Nevertheless, a few amusing scenes aren’t enough to inspire much enthusiasm for the rest of this middling drama. Developments play out much as one always suspected they would from the beginning , without any further twists above those which are to be completely expected in a generic slasher plot. The direction is relatively slick, although very much on the conventional side; the performances are good enough for the bland set of characters as they’re written, with only McNairy’s comedy turn really standing out as anything special. It would be churlish to warn anyone off buying or renting such a film as this (there’s a great deal worse out there) but it’s hard to recommend it either. The UK DVD from Chelsea Films is also pretty indifferent, offering only the film (with a choice of 5.1 or 2.0 stereo audio tracks) and nothing else in the form of extras.
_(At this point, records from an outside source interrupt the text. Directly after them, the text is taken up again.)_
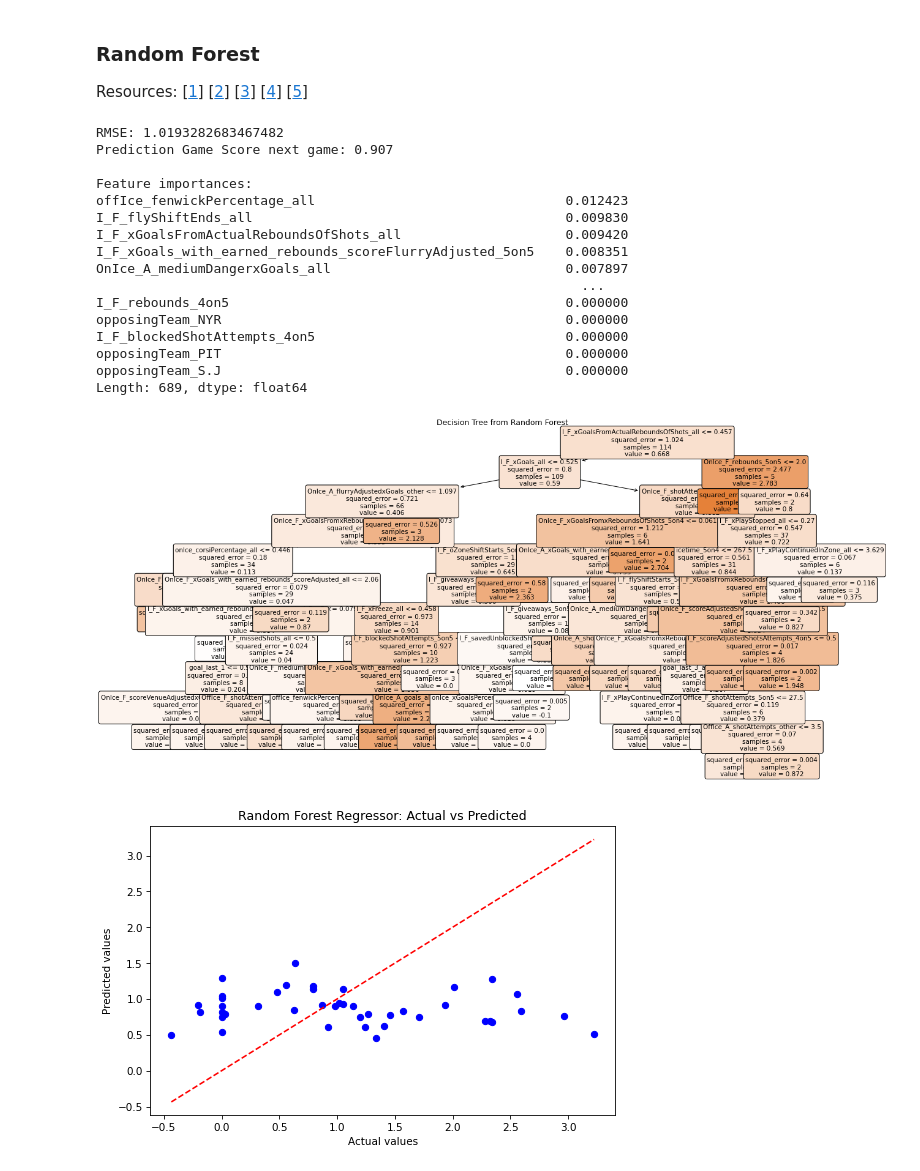
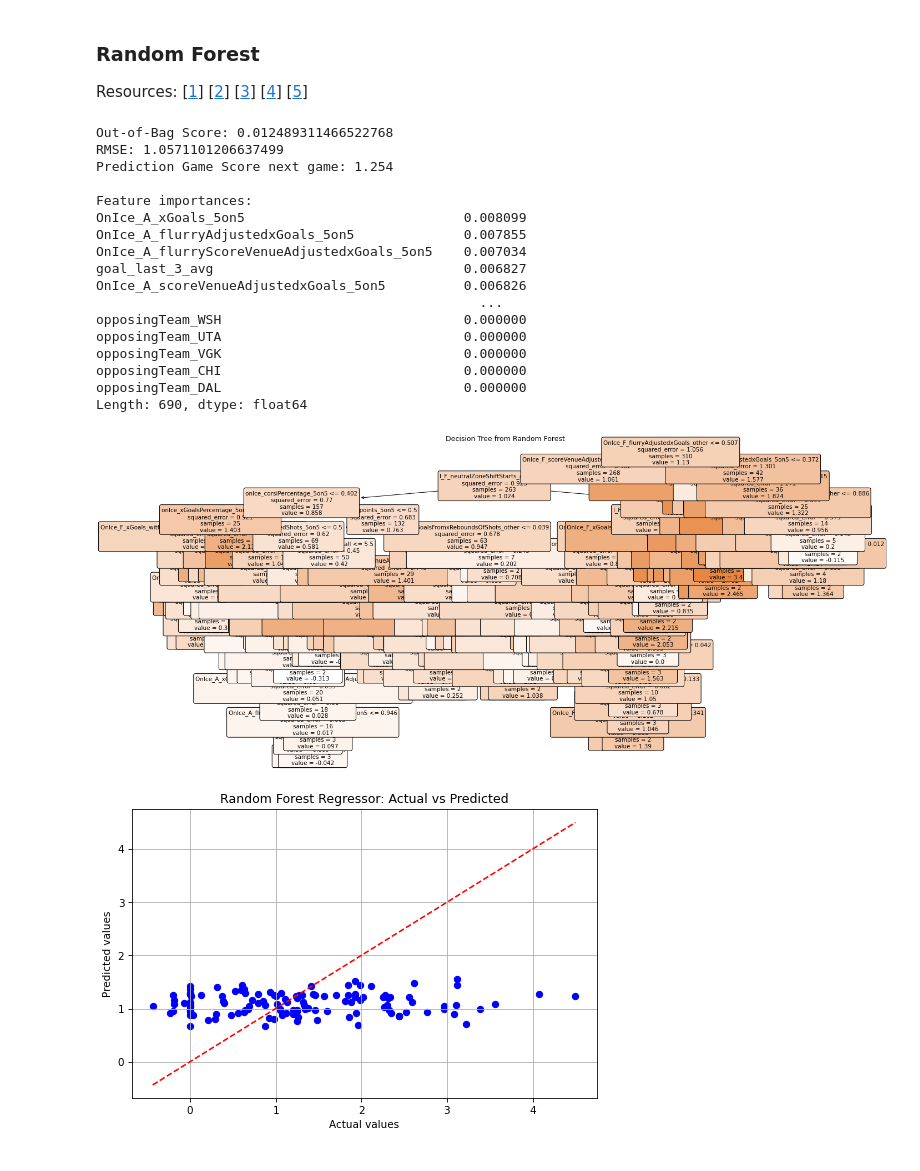
Before and after one commit to thedanicode24/moneypuck-data, a Jupyter notebook: player/matthews.ipynb, the cells around one changed output. Cells and saved outputs as stored; diff of their text form; code cells hidden in the pictures.

Commit message:
player univariate analysis, data cleaning and preprocessing

```diff
--- a/player/matthews.ipynb
+++ b/player/matthews.ipynb
@@ -58,5 +59,10 @@ memory usage: 3.8+ MB
 data_cleaning.report_nan(df)
 # %% [output]
 No missing values found.
+# %%
+index = ["playerId", "season", "name", "gameId", "playerTeam", "opposingTeam", "home_or_away", "gameDate", "position"]
+pivot = "situation"
+df = data_cleaning.pivot_df(df, index, pivot)
+df = df.rename(columns={"gameScore_other": "gameScore"})
 # %%
 df = data_cleaning.drop_duplicate_columns(df)
@@ -71,15 +72,0 @@ La stessa partita viene riportata in 5 situazioni diversi: 5on5, 5on4, 4on5, oth
-# %%
-import pandas as pd
-
-df = df.pivot_table(
-    index=["playerId", "season", "name", "gameId", "playerTeam", "opposingTeam", "home_or_away", "gameDate", "position", "gameScore"],
-    columns="situation",
-    values=[col for col in df.columns if col not in ["playerId","season","name","gameId","playerTeam","opposingTeam","home_or_away","gameDate","position","gameScore","situation"]],
-    aggfunc="first"
-)
-
-df = df.reset_index()
-df.columns = ['_'.join([str(c) for c in col if c]) for col in df.columns.values]
-# %%
-df = data_cleaning.drop_duplicate_columns(df)
-data_cleaning.save_column_names(df)
@@ -97,2 +81,3 @@ Number of features: 650
 # %%
-df = pd.get_dummies(df, columns=["opposingTeam", "home_or_away"])
+categorical_cols = ["opposingTeam", "home_or_away"]
+df = preprocessing.one_hot_encoding(df, categorical_cols)
@@ -157,25 +183,24 @@ importances = pd.Series(rf.feature_importances_, index=X.columns).sort_values(as
 print("\nFeature importances:")
 print(importances)
 # %% [output]
-RMSE: 1.0193282683467482
-Prediction Game Score next game: 0.907
+Out-of-Bag Score: 0.012489311466522768
+RMSE: 1.0571101206637499
+Prediction Game Score next game: 1.254
 
 Feature importances:
-offIce_fenwickPercentage_all                                0.012423
-I_F_flyShiftEnds_all                                        0.009830
-I_F_xGoalsFromActualReboundsOfShots_all                     0.009420
-I_F_xGoals_with_earned_rebounds_scoreFlurryAdjusted_5on5    0.008351
-OnIce_A_mediumDangerxGoals_all                              0.007897
-                                                              ...
-I_F_rebounds_4on5                                           0.000000
-opposingTeam_NYR                                            0.000000
-I_F_blockedShotAttempts_4on5                                0.000000
-opposingTeam_PIT                                            0.000000
-opposingTeam_S.J                                            0.000000
-Length: 689, dtype: float64
+OnIce_A_xGoals_5on5                            0.008099
+OnIce_A_flurryAdjustedxGoals_5on5              0.007855
+OnIce_A_flurryScoreVenueAdjustedxGoals_5on5    0.007034
+goal_last_3_avg                                0.006827
+OnIce_A_scoreVenueAdjustedxGoals_5on5          0.006826
+                                                 ...
+opposingTeam_WSH                               0.000000
+opposingTeam_UTA                               0.000000
+opposingTeam_VGK                               0.000000
+opposingTeam_CHI                               0.000000
+opposingTeam_DAL                               0.000000
+Length: 690, dtype: float64
 # %%
-
-
 tree_to_plot = rf.estimators_[0]
 
 plt.figure(figsize=(20, 10))
@@ -183,14 +208,15 @@ plot_tree(tree_to_plot, feature_names=df_rf.columns.tolist(), filled=True, round
 plt.title("Decision Tree from Random Forest")
 plt.show()
 # %% [output]
-[figure, old version]
+[figure, new version]
 # %%
 plt.figure(figsize=(8,5))
 plt.scatter(y_test, y_pred)
 plt.xlabel("Actual values")
 plt.ylabel("Predicted values")
 plt.title("Random Forest Regressor: Actual vs Predicted")
 plt.plot([min(y_test), max(y_test)], [min(y_test), max(y_test)], 'r--')
+plt.grid()
 plt.show()
 # %% [output]
-[figure, old version]
+[figure, new version]
```
Also changed, not shown: parts of 16 cells of this notebook, 4 other files.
If you’re the sort of slasher obsessive who has to see every entry in the genre, then you might well quite enjoy watching as the predictable plot rolls towards its predictable conclusion. As for everyone else, you can safely cruise on by without slowing to view the tame carnage at the side of this road -- it’s nothing you won’t have seen before. Move along, there is nothing to see here.